By The Wall Street Journal Opinion
Elon Musk didn’t become a billionaire without brass, and this week he floated one of his most outrageous bets: an offer by his taxpayer-subsidized Tesla Motors to buy his taxpayer-subsidized SolarCity. Tesla shareholders and Wall Street analysts are howling, but didn’t they always know they were buying a business model that depended on the kindness of politicians?
The electric-car maker offered to acquire the solar panel company at a more than 20% premium over SolarCity’s previous share price in an all-stock transaction. “Tesla customers can drive clean cars and they can use our battery packs to help consume energy more efficiently,” the company said in a blog post, “but they still need access to the most sustainable energy source that’s available: the sun.”
The ostensible plan is to set up a one-stop shop so folks buying $85,000 Teslas don’t have to walk across the street to buy solar panels, among other “synergies.” Mr. Musk predicted, with his typically modest ambition, that the merger will lead to a Tesla valuation of $1 trillion, or about 34 times what it was Wednesday.
He may need one of his SpaceX rockets to get there. Tesla shares fell 10% Wednesday, or more than the $2.8 billion value of SolarCity, as investors asked why one money-losing company would be better off buying another money-losing company. SolarCity was once a darling of the green energy set, but its shares have fallen more than 50% in the past year as its political advantage ebbs.
Voters Should Be Mad at Electric Cars
Hey, Jay Leno, What About Tesla’s Dependence on the Taxpayer?
The Savior Elon Musk
The company’s solar-panel leasing business grew rapidly thanks to federal tax credits and state “net metering” programs that underwrite installation and let companies hawk renewable power back to the grid at high prices. New York’s Governor Andrew Cuomo wrote a taxpayer check for $750 million for a SolarCity plant in 2014.
But net metering has been exposed as a crony-capitalist scheme that forces nonsolar customers to subsidize their solar-using and often wealthier neighbors. Nevada recently capped its solar-metering handout. Hawaii has also changed its repayment structure, and others of the 40 or so states with programs may follow.
SolarCity is bleeding cash, and the suspicion is that Mr. Musk is engineering what amounts to a bailout by Tesla. The problem is that Tesla is also spending its available cash to develop its Model 3, which is billed as an electric car even the masses can afford. Tesla has an unusually high debt-to-equity ratio, and it isn’t obvious how adding another cash-needy company will increase value. Caveat shareholder.

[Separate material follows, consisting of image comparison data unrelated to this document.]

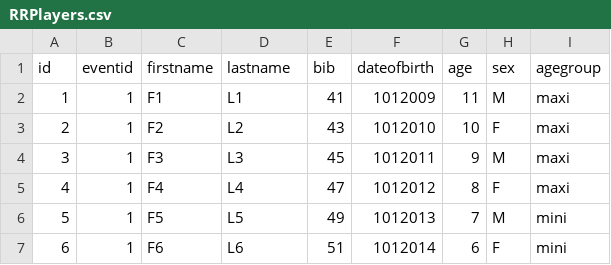
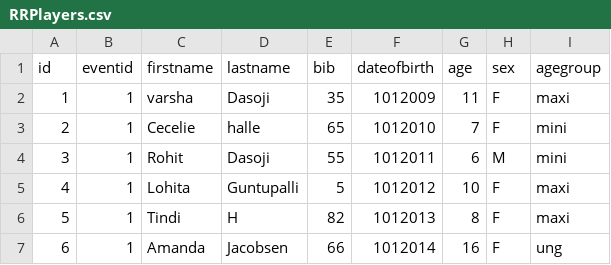
Before and after one commit to baladasoji/rullefabrikken, a CSV file: dbscripts/RRPlayers.csv, drawn as a sheet; only a part is shown; the diff covers the shown part only.

```diff
--- a/dbscripts/RRPlayers.csv
+++ b/dbscripts/RRPlayers.csv
@@ -1,7 +1,7 @@
 id,eventid,firstname,lastname,bib,dateofbirth,age,sex,agegroup
-1,1,F1,L1,41,1012009,11,M,maxi
-2,1,F2,L2,43,1012010,10,F,maxi
-3,1,F3,L3,45,1012011,9,M,maxi
-4,1,F4,L4,47,1012012,8,F,maxi
-5,1,F5,L5,49,1012013,7,M,mini
-6,1,F6,L6,51,1012014,6,F,mini
+1,1,varsha,Dasoji,35,1012009,11,F,maxi
+2,1,Cecelie,halle,65,1012010,7,F,mini
+3,1,Rohit,Dasoji,55,1012011,6,M,mini
+4,1,Lohita,Guntupalli,5,1012012,10,F,maxi
+5,1,Tindi,H,82,1012013,8,F,maxi
+6,1,Amanda,Jacobsen,66,1012014,16,F,ung
```
Also changed, not shown: 56 edited cells elsewhere in this file, dbscripts/RRRaces.csv, 3 other files.
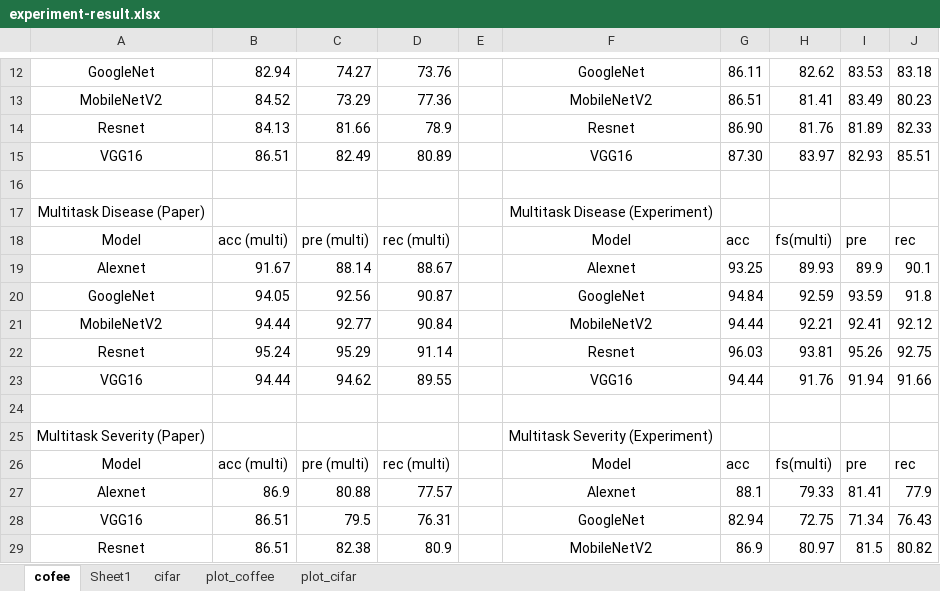
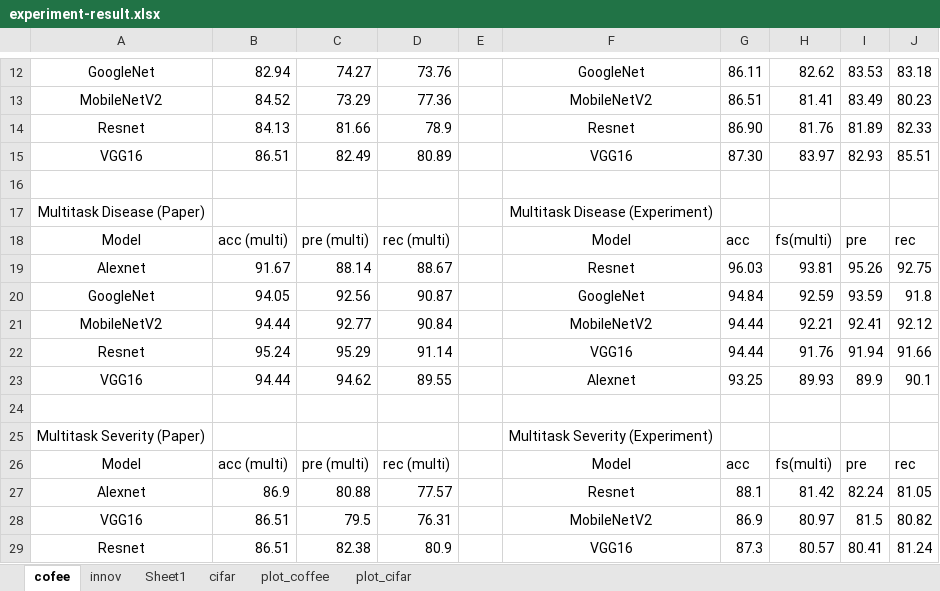
Before and after one commit to hannanhunafa/modified-lara, an Excel workbook: experiment-result.xlsx, sheet cofee, drawn as a sheet; only a part is shown, gaps mark what is left out; values as stored, in another font and other column widths than the file's, no borders; the diff covers the shown part only; the diff names each change by its address in the sheet, - before the commit and + after, or states it on an @@ line.

```diff
--- a/experiment-result.xlsx (sheet cofee)
+++ b/experiment-result.xlsx (sheet cofee)
+sheet tab: innov
-F19: Alexnet
+F19: Resnet
-G19: 93.25
+G19: 96.03
-H19: 89.93
+H19: 93.81
-I19: 89.9
+I19: 95.26
-J19: 90.1
+J19: 92.75
-F22: Resnet
+F22: VGG16
-G22: 96.03
+G22: 94.44
-H22: 93.81
+H22: 91.76
-I22: 95.26
+I22: 91.94
-J22: 92.75
+J22: 91.66
-F23: VGG16
+F23: Alexnet
-G23: 94.44
+G23: 93.25
-H23: 91.76
+H23: 89.93
-I23: 91.94
+I23: 89.9
-J23: 91.66
+J23: 90.1
-F27: Alexnet
+F27: Resnet
-H27: 79.33
+H27: 81.42
-I27: 81.41
+I27: 82.24
-J27: 77.9
+J27: 81.05
-F28: GoogleNet
+F28: MobileNetV2
-G28: 82.94
+G28: 86.9
-H28: 72.75
+H28: 80.97
-I28: 71.34
+I28: 81.5
-J28: 76.43
+J28: 80.82
-F29: MobileNetV2
+F29: VGG16
-G29: 86.9
+G29: 87.3
-H29: 80.97
+H29: 80.57
-I29: 81.5
+I29: 80.41
-J29: 80.82
+J29: 81.24
```
Also changed, not shown: 9 edited cells elsewhere in this sheet, charts or pictures, 43 other files.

Tesla’s cars have a devoted following, and its stock has had a brilliant run. But it isn’t clear how competitive it would be without taxpayer support: The car maker rakes in money—$168 million in 2015, up from $3 million in 2011—thanks to the racket known as state zero-emission vehicle credits. Tesla only produces electric cars, so it can sell its extra state-supplied credits to auto makers that don’t reach government fuel-efficiency standards.
Tesla’s $5 billion Nevada battery plant received more than $1 billion in breaks on property and sales taxes, along with discounts on electricity, and even a 30% federal credit for solar generation. Don’t forget President Obama’s $7,500 federal tax credit for every electric-car buyer. That’s right, Uncle Sam pays the likes of Leonardo DiCaprio so they can flaunt their green virtue on the highway.
If Mr. Musk can make a market success of electric cars and lithium-ion batteries, he’ll have served customers and earned his billions. But so far Tesla looks more like a classic of the reverse income redistribution of green crony capitalism, in which middle-class taxpayers subsidize billionaires who make products to satisfy the anti-fossil-fuel indulgences of the upper classes. That Mr. Musk is reshuffling his Tesla balance sheet to subsidize his own solar venture is a sign that this may not be a sustainable business model.